Start of RECORDS FOR THIS TASK
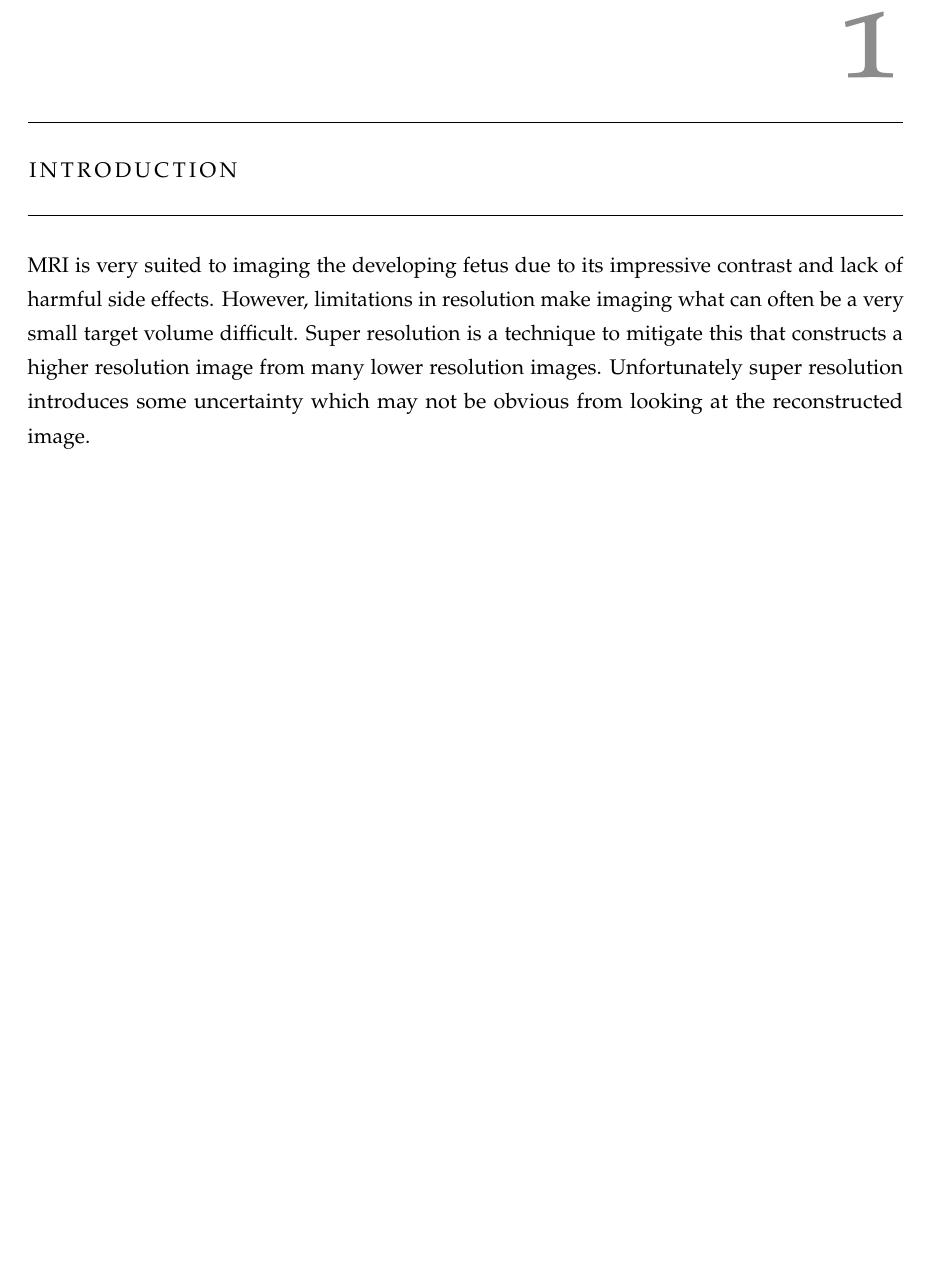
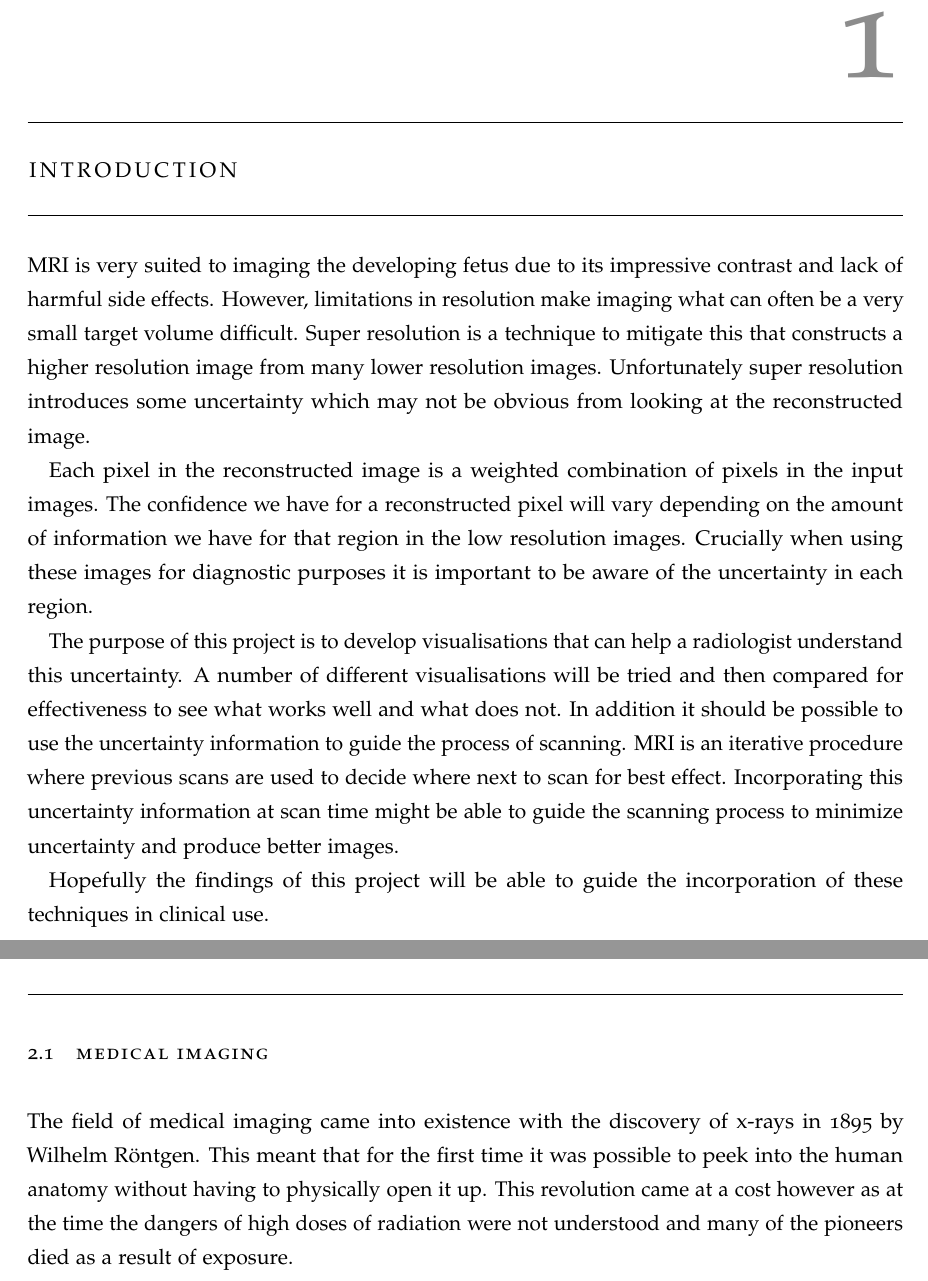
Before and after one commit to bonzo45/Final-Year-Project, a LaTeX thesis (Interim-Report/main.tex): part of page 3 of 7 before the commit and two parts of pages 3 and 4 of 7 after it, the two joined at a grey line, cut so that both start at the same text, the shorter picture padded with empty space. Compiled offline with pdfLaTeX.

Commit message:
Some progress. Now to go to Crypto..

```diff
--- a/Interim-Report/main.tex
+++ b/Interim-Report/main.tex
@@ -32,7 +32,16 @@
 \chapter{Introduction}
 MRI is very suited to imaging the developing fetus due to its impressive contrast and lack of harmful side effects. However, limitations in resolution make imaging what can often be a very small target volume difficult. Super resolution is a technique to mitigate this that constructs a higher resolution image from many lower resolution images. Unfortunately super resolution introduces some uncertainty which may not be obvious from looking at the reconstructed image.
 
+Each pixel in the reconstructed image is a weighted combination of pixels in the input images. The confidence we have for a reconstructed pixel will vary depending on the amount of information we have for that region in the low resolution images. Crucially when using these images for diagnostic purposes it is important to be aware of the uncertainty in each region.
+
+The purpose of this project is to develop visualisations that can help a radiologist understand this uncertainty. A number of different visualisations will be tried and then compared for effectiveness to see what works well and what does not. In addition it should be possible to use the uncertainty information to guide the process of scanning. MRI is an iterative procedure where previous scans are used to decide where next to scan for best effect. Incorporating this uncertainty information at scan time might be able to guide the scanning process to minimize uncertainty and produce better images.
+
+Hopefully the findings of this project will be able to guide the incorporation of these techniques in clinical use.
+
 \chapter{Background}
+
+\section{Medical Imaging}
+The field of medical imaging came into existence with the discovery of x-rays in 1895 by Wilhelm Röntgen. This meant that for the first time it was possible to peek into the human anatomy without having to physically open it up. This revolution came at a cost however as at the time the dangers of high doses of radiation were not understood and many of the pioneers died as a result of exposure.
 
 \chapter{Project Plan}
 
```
End of RECORDS FOR THIS TASK
PROBLEM TO SOLVE:
What is needed is an exact output of the records above, with every picture left out.

WRITTEN REPLY:
Before and after one commit to bonzo45/Final-Year-Project, a LaTeX thesis (Interim-Report/main.tex): part of page 3 of 7 before the commit and two parts of pages 3 and 4 of 7 after it, the two joined at a grey line, cut so that both start at the same text, the shorter picture padded with empty space. Compiled offline with pdfLaTeX.

Commit message:
Some progress. Now to go to Crypto..

```diff
--- a/Interim-Report/main.tex
+++ b/Interim-Report/main.tex
@@ -32,7 +32,16 @@
 \chapter{Introduction}
 MRI is very suited to imaging the developing fetus due to its impressive contrast and lack of harmful side effects. However, limitations in resolution make imaging what can often be a very small target volume difficult. Super resolution is a technique to mitigate this that constructs a higher resolution image from many lower resolution images. Unfortunately super resolution introduces some uncertainty which may not be obvious from looking at the reconstructed image.
 
+Each pixel in the reconstructed image is a weighted combination of pixels in the input images. The confidence we have for a reconstructed pixel will vary depending on the amount of information we have for that region in the low resolution images. Crucially when using these images for diagnostic purposes it is important to be aware of the uncertainty in each region.
+
+The purpose of this project is to develop visualisations that can help a radiologist understand this uncertainty. A number of different visualisations will be tried and then compared for effectiveness to see what works well and what does not. In addition it should be possible to use the uncertainty information to guide the process of scanning. MRI is an iterative procedure where previous scans are used to decide where next to scan for best effect. Incorporating this uncertainty information at scan time might be able to guide the scanning process to minimize uncertainty and produce better images.
+
+Hopefully the findings of this project will be able to guide the incorporation of these techniques in clinical use.
+
 \chapter{Background}
+
+\section{Medical Imaging}
+The field of medical imaging came into existence with the discovery of x-rays in 1895 by Wilhelm Röntgen. This meant that for the first time it was possible to peek into the human anatomy without having to physically open it up. This revolution came at a cost however as at the time the dangers of high doses of radiation were not understood and many of the pioneers died as a result of exposure.
 
 \chapter{Project Plan}
 
```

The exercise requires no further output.